Reporter: Claire Doan
TUCSON (KGUN9-TV) – Millions of your hard-earned taxpayer dollars poured into an organization that is tasked with bringing jobs and businesses to the area: The Tucson Regional Economic Opportunities (TREO) group.
However, the scandal over Tucson Councilman Paul Cunningham’s questionable behavior at an upscale resort in San Diego while on a TREO trip, has put the spotlight on the group’s spending and accountability.
Yet, when KGUN9 News pressed for its accounting records as part of a public records request, TREO claimed it’s not a “public body” because it also gets private funds -- though it did respond our inquiries.
KGUN9 News decided to take a closer look at TREO’s funding and where its money has gone.
In the last five fiscal years, the city of Tucson has given TREO more than $5 million dollars. Pima County has spent about $2.5 million.

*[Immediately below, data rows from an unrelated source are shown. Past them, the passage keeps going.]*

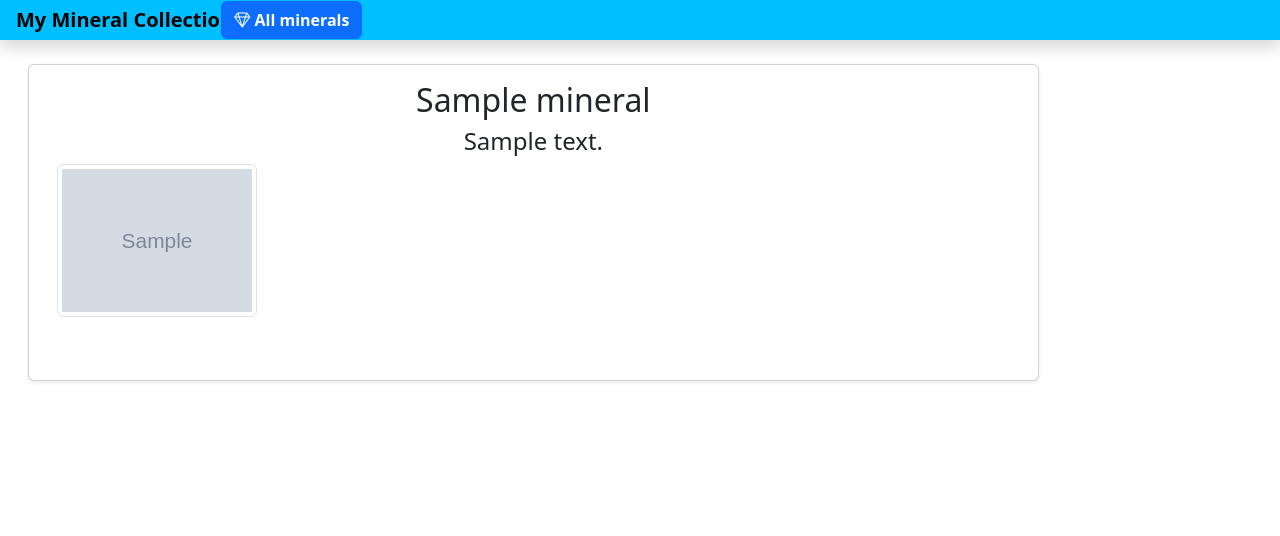
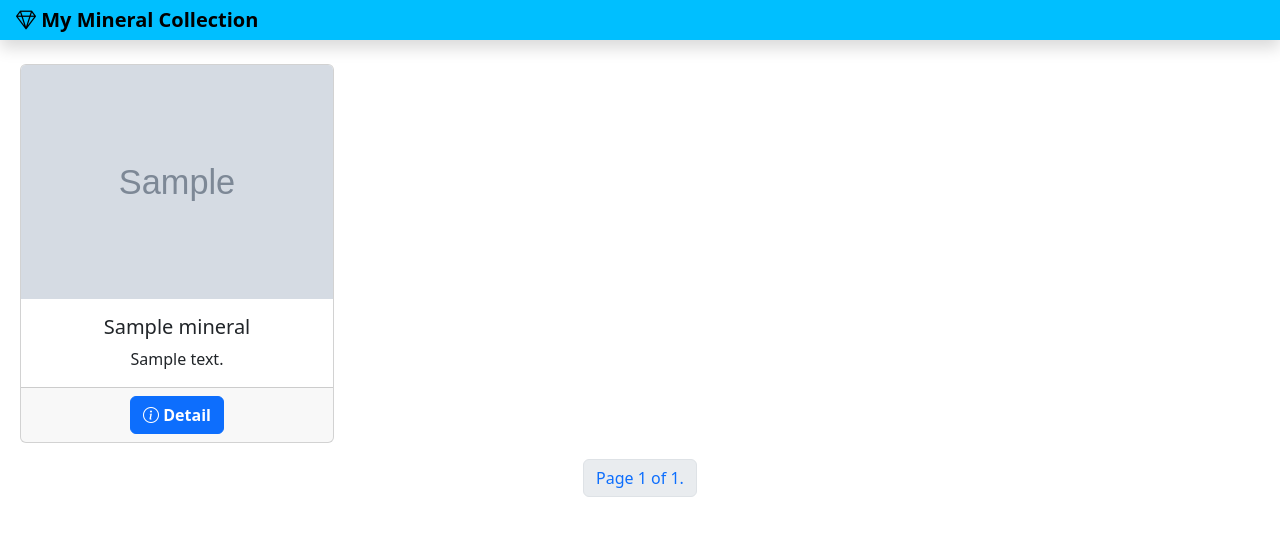
Before and after one commit to SimoMurazzo/MyCollectionMinerals-Rocks, a Django app: page / in a window 1280 px wide. Shown: the top 536 px of the page. Run offline with Django 5.2, Linux system fonts and the light colour scheme; tables that the repository leaves empty hold one stand-in row (values such as "Sample post"); grey boxes marked "Sample" are stand-in pictures; some libraries are stand-ins or nearby versions.

Commit message:
Improved UI

```diff
--- a/Minerals/models.py
+++ b/Minerals/models.py
@@ -6,13 +6,13 @@ class Mineral(models.Model):
     description = models.TextField()
     creation_date = models.DateTimeField(auto_now_add=True)
     update_date = models.DateTimeField(auto_now=True)
-    locality = models.TextField()
-    mass_g = models.DecimalField(decimal_places=3, max_digits=10)
-    size_x_mm = models.PositiveIntegerField()
-    size_y_mm = models.PositiveIntegerField()
-    size_z_mm = models.PositiveIntegerField()
-    notes = models.TextField()
-    rarity = models.CharField(max_length=120)
+    locality = models.TextField(blank=True)
+    mass_g = models.DecimalField(decimal_places=3, max_digits=10, blank=True, null=True)
+    size_x_mm = models.PositiveIntegerField(blank=True, null=True)
+    size_y_mm = models.PositiveIntegerField(blank=True, null=True)
+    size_z_mm = models.PositiveIntegerField(blank=True, null=True)
+    notes = models.TextField(blank=True)
+    rarity = models.CharField(max_length=120, blank=True)
     formula = models.TextField()
     environment = models.TextField()
     crystal_system = models.CharField(max_length=120)
--- a/Minerals/templates/listview.html
+++ b/Minerals/templates/listview.html
@@ -5,23 +5,25 @@
 
 {% block content %}
 <div class="col text-center">
+    <div class="row mt-4">
     {% for m in object_list %}
-    <div class="row justify-content-center px-3 py-2">
-        <div id="mineral-{{ m.pk }}-card" class="card shadow-sm mx-3 my-3">
-            <div class="card-body">
-                <div class="text-center">
-                    <h2>{{ m.name }}</h2>
-                    <h4>{{ m.description }}</h4>
-                    <div class="img-div">
-                        <img src="{{ m.image.url }}" class="img-fluid img-thumbnail rounded">
-                    </div>
+        <div class="col-sm-3 mb-3 mx-2 px-0">
+            <div class="card">
+                <img src="{{ m.image.url }}" class="card-img-top" alt="{{ m.name }}">
+                <div class="card-body">
+                    <h5 class="card-title">{{ m.name }}</h5>
+                    <p class="card-text">{{ m.description }}</p>
+                </div>
+                <div class="card-footer">
+                    <a href="#" class="btn btn-primary fw-bold bi bi-info-circle"> Detail</a>
                 </div>
             </div>
         </div>
+    {% empty %}
+        <h1 class="mt-4">No minerals found! Add them!</h1>
+    {% endfor %}
     </div>
-    {% empty %}
-    <h1 class="mt-4">No minerals found! Add them!</h1>
-    {% endfor %}
+    {% include 'pagination.html' %}
 </div>
 {% endblock content %}
 
--- a/Minerals/views.py
+++ b/Minerals/views.py
@@ -5,7 +5,7 @@ from Minerals.models import Mineral
 
 class MineralList(ListView):
     template_name = 'listview.html'
-    paginate_by = 1
+    paginate_by = 10
 
     def get_queryset(self):
         query = self.request.GET.get('query')
--- a/MyMineralCollection/templates/base.html
+++ b/MyMineralCollection/templates/base.html
@@ -17,13 +17,12 @@
 {% block body %}
 
 <header id="navbar" class="navbar sticky-top flex-md-nowrap p-0 shadow">
-    <a class="navbar-brand text-center text-navbar col-md-3 col-lg-2 px-3 me-2"><b>My Mineral Collection</b></a>
-    <a href="{% url 'list' %}" class="btn btn-primary bi bi-gem me-auto fw-bold"> All minerals</a>
+    <a href="{% url 'list' %}" class="navbar-brand text-center text-navbar col-md-3 col-lg-2 px-3 me-2 bi bi-gem"><b> My Mineral Collection</b></a>
 </header>
 
 <div class="container-fluid">
     <div class="row mt-0">
-        <main id="main" class="col-md-9 col-lg-10 px-md-4">
+        <main id="main" class="col px-md-4">
             {% block content %}{% endblock content %}
         </main>
     </div>
--- /dev/null
+++ b/MyMineralCollection/templates/pagination.html
@@ -0,0 +1,37 @@
+{% load custom_tags %}
+
+<nav aria-label="Pagination">
+    <ul class="pagination justify-content-center">
+        {% if page_obj.has_previous %}
+        <li class="page-item">
+            <a class="page-link" href="{% keep_query_params page=1 %}" aria-label="First">
+                <span class="text-primary" aria-hidden="true">&laquo;</span>
+            </a>
+        </li>
+        <li class="page-item">
+            <a class="page-link" href="{% keep_query_params page=page_obj.previous_page_number %}" aria-label="Previous">
+                <span class="text-primary" aria-hidden="true">&lt;</span>
+            </a>
+        </li>
+        {% endif %}
+        <li class="page-item disabled">
+            <a class="page-link" href="#" aria-label="Current">
+                <span class="current text-primary" aria-hidden="true">
+                    Page {{ page_obj.number }} of {{ page_obj.paginator.num_pages }}.
+                </span>
+            </a>
+        </li>
+        {% if page_obj.has_next %}
+        <li class="page-item">
+            <a class="page-link" href="{% keep_query_params page=page_obj.next_page_number %}" aria-label="Next">
+                <span class="text-primary" aria-hidden="true">&gt;</span>
+            </a>
+        </li>
+        <li class="page-item">
+            <a class="page-link" href="{% keep_query_params page=page_obj.paginator.num_pages %}" aria-label="Last">
+                <span class="text-primary" aria-hidden="true">&raquo;</span>
+            </a>
+        </li>
+        {% endif %}
+    </ul>
+</nav>
--- a/static/styles/base.css
+++ b/static/styles/base.css
@@ -5,9 +5,3 @@
 .text-navbar {
     color: midnightblue;
 }
-
-.img-div {
-    height: 200px;
-    width: 200px;
-    overflow: hidden;
-}
```
Also changed, not shown: Minerals/templatetags/custom_tags.py (added, +11 -0 lines), Minerals/migrations/0002_alter_mineral_locality_alter_mineral_mass_g_and_more.py (added), Minerals/templatetags/__init__.py (added).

Councilman Steve Kozachik said the dollar signs should give taxpayers pause: “You have to convince the guy who’s busting his ass out in the street, swinging the pick into the asphalt in 105 degree heat. That’s the guy they have to convince he’s has his money’s worth.”
Pima County Supervisor Ray Carroll has had questions too, but tells 9 On Your Side his personal calls to TREO have only gone to voicemail. He said Joe Snell, TREO’s president, needs to step forward.
“You need to be stand up. You need to come over here to the funding organizations, the government organizations funding you through taxpayer dollars on what exactly has occurred on five junkets since 2006,” Carroll said.
KGUN9’s called every Pima County Supervisor and every Tucson Councilmember, but only Carroll and Kozachik were willing to go on camera. Councilman Richard Fimbres was out of town.
Laura Shaw, the TREO spokeswoman, responded via email: She said that since 2005, TREO has helped attract or expand 59 companies; supported more than 16,000 new jobs; and had an economic impact of more than $2 billion dollars.
She stated that the current splitting of funding for TREO's roughly 2-million dollar annual funding is split private 60% and public 40%.
9 On Your Side asked how the organization determines what is spent with public funds and where the private funds go.
"In other words, we use public funds just as we do private: develop company leads and market the Tucson region nationally and internationally for business attraction, expansion and retention purposes, thereby increasing wealth in this economy and adding jobs for all," Shaw responded.
Trips like the recent one to San Diego are outside this scope, Shaw wrote, and funded privately.
But Carroll said he wants the head of TREO to answer to the people.
“This type of behavior, I find very disappointing. We should have transparency in any agency that’s being partially funded by taxpayers, but to play hide the cheese or cat and mouse – not a good idea,” Carroll said.
Meanwhile, Kozachik is concerned he may not be able to find tangible goals that TREO’s met.
“One of issues when you write a contract with somebody, you want to write measurable benchmarks into the contract. If you look at their contract, many of them are fairly tangible, such as make contacts or build prospect meetings,” Kozachik said. “I want to see jobs. I want to see income drawn into the community in the form of jobs, tax, those kinds of things.”
Shaw also noted that the May trip to an upscale resort in San Diego was not a junket; she said it was a “fact-finding mission.”